2/ The Justice Department opened an investigation into the practices of the Louisville Metro Police Department – 13 months after LMPD officers killed Breonna Taylor inside her own apartment while serving a no-knock warrant. Attorney General Merrick Garland referred to Taylor during his announcement of the investigation, saying the Justice Department “will assess whether (Louisville Metro Police Department) engages in a pattern or practice of using unreasonable force, including with respect to people involved in peaceful expressive activities.” Last week, Garland announced a similar investigation into the Minneapolis Police Department following the police killing of George Floyd. (CNN / NBC News)

3/ Biden signed an executive order to create a White House task force to promote union membership. Kamala Harris will lead the task force, which will issue recommendations about how the federal government can use its authority to help workers join labor unions and bargain collectively. In 2018, Trump signed three executive orders to limit union protections and bargaining rights for federal employees. (New York Times)

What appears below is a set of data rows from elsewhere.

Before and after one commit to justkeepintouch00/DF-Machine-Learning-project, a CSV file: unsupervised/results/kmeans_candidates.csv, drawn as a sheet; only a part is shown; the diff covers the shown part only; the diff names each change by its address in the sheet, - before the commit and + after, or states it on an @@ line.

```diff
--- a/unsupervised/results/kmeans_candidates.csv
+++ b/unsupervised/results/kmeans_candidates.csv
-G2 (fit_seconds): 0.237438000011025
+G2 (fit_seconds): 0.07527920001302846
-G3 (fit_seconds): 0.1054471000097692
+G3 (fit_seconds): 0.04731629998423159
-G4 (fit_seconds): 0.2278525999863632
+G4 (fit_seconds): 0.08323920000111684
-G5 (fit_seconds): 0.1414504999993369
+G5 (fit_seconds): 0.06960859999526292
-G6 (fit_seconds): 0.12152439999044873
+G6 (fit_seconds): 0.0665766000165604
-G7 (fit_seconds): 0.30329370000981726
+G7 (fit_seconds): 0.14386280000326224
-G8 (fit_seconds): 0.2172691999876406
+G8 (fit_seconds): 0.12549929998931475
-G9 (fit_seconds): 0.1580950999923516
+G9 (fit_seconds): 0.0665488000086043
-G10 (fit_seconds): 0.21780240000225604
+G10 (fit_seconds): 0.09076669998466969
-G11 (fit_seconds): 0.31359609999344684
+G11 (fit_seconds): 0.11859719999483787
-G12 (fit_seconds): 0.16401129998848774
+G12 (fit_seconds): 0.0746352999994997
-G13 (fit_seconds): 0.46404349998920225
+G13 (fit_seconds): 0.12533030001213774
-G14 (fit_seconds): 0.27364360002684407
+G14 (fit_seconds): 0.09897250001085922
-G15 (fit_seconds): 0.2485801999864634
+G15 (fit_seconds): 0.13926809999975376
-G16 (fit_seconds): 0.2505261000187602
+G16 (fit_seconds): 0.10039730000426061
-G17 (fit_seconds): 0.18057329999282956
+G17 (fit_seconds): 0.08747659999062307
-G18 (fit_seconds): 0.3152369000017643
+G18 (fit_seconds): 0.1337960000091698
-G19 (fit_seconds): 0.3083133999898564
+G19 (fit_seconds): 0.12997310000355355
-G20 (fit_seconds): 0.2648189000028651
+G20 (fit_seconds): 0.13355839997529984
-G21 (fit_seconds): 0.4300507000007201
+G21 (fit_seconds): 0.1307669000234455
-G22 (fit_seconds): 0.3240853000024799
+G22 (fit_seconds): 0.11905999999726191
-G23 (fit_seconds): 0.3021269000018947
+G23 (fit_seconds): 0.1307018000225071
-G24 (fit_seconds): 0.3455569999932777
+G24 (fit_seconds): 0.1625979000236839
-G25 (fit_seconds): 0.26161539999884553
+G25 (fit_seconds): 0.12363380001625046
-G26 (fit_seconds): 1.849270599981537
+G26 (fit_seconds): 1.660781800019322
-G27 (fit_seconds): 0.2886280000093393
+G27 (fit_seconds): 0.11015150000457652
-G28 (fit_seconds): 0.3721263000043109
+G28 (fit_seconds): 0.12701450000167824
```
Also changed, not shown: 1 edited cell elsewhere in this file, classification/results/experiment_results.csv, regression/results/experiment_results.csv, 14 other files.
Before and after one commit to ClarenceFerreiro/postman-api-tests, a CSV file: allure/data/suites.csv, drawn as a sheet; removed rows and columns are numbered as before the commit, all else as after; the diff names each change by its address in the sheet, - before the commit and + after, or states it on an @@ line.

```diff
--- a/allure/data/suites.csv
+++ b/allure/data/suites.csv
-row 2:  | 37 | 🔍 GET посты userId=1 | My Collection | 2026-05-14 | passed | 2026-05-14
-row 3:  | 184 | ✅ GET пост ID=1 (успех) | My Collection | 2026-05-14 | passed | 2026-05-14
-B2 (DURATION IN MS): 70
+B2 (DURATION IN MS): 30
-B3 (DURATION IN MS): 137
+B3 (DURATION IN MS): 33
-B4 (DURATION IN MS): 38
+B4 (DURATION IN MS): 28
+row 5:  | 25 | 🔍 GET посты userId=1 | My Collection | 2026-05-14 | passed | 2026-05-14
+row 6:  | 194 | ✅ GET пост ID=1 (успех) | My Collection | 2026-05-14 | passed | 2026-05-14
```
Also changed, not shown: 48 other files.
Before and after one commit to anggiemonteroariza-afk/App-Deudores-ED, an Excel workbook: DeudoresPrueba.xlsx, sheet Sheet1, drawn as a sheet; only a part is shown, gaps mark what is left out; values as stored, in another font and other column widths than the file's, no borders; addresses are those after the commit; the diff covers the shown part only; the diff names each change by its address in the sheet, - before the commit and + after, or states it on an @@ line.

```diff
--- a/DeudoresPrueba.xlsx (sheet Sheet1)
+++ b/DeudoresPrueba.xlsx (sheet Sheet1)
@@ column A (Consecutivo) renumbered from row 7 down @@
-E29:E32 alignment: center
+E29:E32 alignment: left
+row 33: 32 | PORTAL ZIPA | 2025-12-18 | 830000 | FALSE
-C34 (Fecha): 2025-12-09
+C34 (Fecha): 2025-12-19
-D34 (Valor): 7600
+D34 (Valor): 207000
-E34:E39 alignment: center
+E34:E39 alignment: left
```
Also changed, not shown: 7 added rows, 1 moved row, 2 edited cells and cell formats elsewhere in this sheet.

4/ The Department of Agriculture extended a pandemic benefits program to feed up to 34 million children from low-income families over this summer. The plan will provide about $375 per child to buy food for the roughly 10 weeks they are out of school in the summer – about $7 a weekday. (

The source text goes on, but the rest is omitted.